------ PROVIDED ENTRIES ------
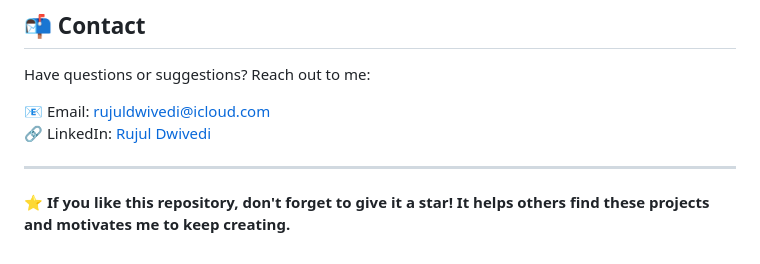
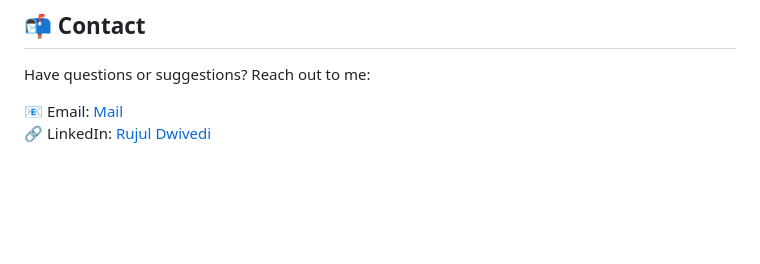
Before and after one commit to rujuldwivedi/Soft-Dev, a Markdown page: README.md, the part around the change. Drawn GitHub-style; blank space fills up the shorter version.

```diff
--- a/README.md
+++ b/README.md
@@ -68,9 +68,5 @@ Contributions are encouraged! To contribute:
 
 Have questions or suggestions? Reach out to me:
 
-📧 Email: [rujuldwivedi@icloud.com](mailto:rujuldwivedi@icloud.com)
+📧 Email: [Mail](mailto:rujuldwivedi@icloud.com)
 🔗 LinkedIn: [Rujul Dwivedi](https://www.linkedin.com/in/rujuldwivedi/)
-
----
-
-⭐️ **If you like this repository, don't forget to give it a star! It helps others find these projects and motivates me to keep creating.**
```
------
------ PROVIDED ENTRIES ------
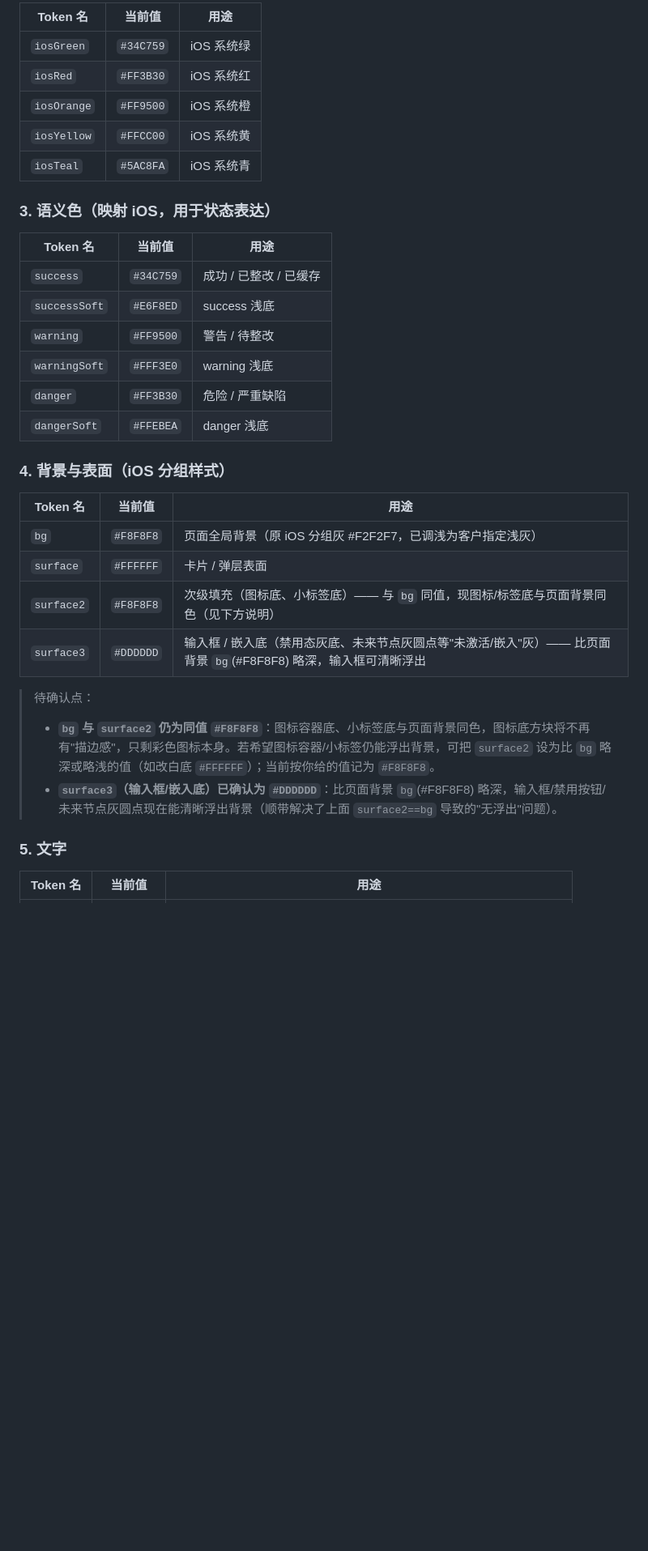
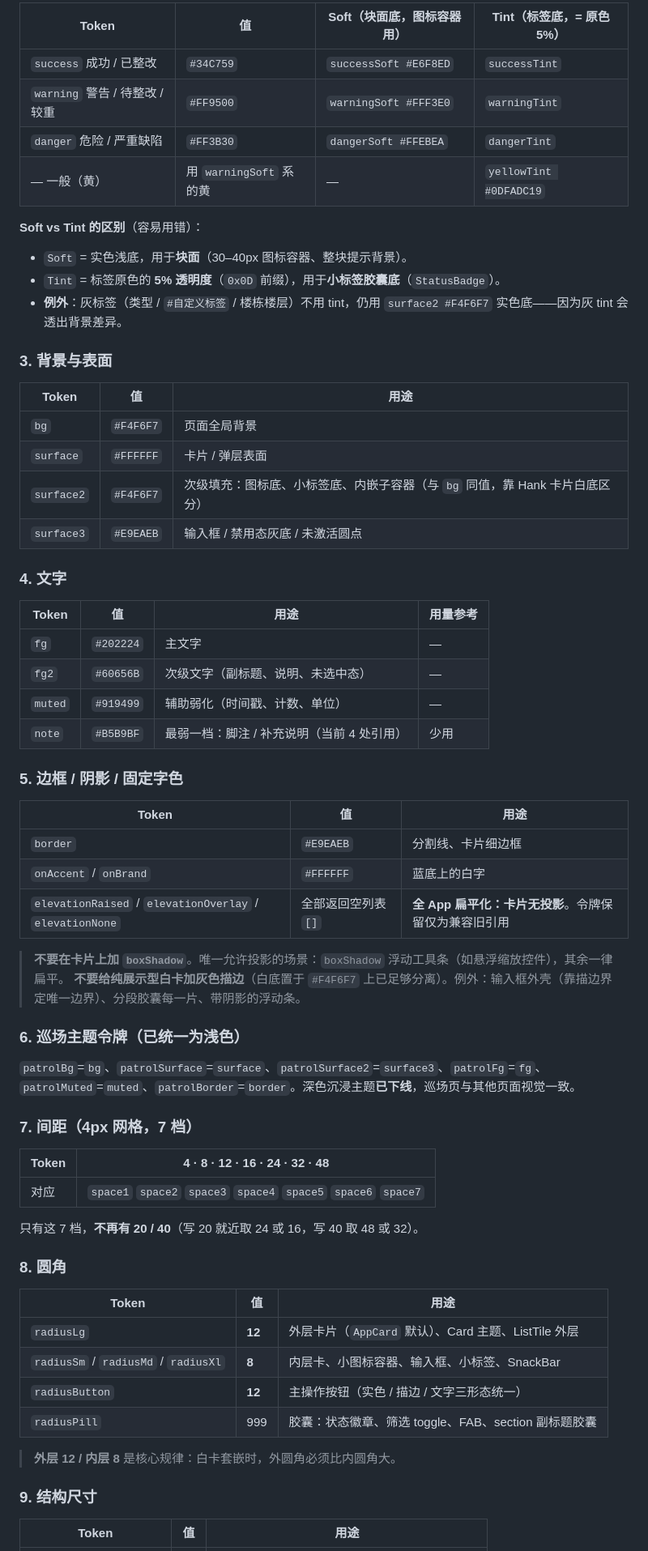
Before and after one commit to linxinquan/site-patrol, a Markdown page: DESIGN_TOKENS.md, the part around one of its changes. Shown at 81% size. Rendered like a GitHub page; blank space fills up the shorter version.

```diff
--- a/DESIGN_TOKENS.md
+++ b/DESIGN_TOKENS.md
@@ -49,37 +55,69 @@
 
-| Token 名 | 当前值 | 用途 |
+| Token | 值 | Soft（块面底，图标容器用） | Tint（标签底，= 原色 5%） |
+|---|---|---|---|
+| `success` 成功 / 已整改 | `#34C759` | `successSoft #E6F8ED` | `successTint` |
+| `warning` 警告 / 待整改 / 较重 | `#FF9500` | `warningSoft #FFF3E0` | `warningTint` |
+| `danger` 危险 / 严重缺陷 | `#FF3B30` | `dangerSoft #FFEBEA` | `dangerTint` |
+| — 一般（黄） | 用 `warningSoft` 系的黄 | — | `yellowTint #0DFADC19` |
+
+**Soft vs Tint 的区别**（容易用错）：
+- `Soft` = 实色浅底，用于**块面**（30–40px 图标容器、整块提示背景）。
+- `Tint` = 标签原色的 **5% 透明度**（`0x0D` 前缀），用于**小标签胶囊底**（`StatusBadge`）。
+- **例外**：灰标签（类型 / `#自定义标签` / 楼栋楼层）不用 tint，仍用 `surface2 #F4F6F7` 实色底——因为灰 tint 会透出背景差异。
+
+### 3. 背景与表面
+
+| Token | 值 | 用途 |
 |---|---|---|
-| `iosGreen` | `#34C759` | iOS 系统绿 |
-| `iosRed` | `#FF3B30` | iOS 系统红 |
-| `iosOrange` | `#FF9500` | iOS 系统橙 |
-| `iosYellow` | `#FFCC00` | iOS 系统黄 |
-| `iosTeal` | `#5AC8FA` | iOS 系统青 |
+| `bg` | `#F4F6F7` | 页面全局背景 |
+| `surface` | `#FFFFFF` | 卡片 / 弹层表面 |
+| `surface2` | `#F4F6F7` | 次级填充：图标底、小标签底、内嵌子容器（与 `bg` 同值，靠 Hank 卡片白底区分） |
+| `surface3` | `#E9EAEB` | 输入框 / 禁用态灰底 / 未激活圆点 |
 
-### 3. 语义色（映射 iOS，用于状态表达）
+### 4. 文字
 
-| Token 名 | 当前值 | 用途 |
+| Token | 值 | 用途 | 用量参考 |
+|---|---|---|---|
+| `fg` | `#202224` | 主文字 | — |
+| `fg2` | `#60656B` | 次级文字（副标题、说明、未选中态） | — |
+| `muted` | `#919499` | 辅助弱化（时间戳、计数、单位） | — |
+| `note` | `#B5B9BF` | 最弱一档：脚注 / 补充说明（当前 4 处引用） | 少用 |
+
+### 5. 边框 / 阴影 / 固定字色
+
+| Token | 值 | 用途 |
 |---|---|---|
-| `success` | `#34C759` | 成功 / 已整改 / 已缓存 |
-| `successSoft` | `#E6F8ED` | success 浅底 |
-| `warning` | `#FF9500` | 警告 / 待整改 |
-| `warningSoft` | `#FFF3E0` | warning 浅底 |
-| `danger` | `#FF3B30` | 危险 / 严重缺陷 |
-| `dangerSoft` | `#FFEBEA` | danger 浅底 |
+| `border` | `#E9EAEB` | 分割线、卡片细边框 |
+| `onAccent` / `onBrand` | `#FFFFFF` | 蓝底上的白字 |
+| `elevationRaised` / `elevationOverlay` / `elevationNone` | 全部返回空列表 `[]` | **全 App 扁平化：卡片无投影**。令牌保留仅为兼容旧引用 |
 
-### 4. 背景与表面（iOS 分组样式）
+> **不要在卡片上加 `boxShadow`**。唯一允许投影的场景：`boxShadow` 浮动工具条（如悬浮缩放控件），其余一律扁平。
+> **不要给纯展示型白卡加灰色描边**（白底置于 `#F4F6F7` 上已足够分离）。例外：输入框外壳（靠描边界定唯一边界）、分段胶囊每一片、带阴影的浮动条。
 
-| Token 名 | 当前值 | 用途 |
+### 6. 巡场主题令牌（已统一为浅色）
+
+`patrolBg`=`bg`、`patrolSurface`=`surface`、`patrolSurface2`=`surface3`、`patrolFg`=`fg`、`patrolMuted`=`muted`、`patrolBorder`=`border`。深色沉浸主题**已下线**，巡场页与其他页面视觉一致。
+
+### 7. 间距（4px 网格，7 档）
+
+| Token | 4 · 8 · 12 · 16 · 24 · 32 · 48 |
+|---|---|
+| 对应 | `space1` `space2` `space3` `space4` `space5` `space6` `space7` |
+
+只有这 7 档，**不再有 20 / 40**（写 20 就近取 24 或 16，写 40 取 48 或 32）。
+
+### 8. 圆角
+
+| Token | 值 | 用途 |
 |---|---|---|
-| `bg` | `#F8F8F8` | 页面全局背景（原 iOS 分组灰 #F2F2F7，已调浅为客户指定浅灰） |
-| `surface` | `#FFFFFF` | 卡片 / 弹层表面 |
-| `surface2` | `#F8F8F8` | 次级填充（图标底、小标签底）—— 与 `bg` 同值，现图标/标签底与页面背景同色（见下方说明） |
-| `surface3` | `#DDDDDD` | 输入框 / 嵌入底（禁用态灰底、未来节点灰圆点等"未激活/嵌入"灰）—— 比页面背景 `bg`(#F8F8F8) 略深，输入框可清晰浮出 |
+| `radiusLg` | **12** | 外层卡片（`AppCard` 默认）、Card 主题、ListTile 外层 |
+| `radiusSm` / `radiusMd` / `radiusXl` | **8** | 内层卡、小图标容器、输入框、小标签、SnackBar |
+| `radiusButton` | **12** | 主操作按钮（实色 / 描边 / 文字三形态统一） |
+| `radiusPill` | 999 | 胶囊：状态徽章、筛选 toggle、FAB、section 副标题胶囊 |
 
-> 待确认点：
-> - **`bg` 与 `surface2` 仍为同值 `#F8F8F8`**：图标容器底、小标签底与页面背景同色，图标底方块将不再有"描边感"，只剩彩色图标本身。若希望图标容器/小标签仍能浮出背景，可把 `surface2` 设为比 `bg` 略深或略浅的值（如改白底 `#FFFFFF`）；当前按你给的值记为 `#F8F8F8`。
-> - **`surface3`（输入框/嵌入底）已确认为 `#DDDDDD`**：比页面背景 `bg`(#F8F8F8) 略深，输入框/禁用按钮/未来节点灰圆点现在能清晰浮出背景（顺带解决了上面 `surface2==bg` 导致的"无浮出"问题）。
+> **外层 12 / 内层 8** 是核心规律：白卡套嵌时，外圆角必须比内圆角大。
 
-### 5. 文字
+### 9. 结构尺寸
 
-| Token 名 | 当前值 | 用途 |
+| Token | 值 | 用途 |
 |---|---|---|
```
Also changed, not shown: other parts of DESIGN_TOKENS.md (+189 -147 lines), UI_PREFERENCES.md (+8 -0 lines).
------
■ **ABOUT THIS TASK**
Reproduce every line from the listing above that holds the word "warningSoft".

■ **RESULT OF THIS EXERCISE**
+| `warning` 警告 / 待整改 / 较重 | `#FF9500` | `warningSoft #FFF3E0` | `warningTint` |
+| — 一般（黄） | 用 `warningSoft` 系的黄 | — | `yellowTint #0DFADC19` |
-| `warningSoft` | `#FFF3E0` | warning 浅底 |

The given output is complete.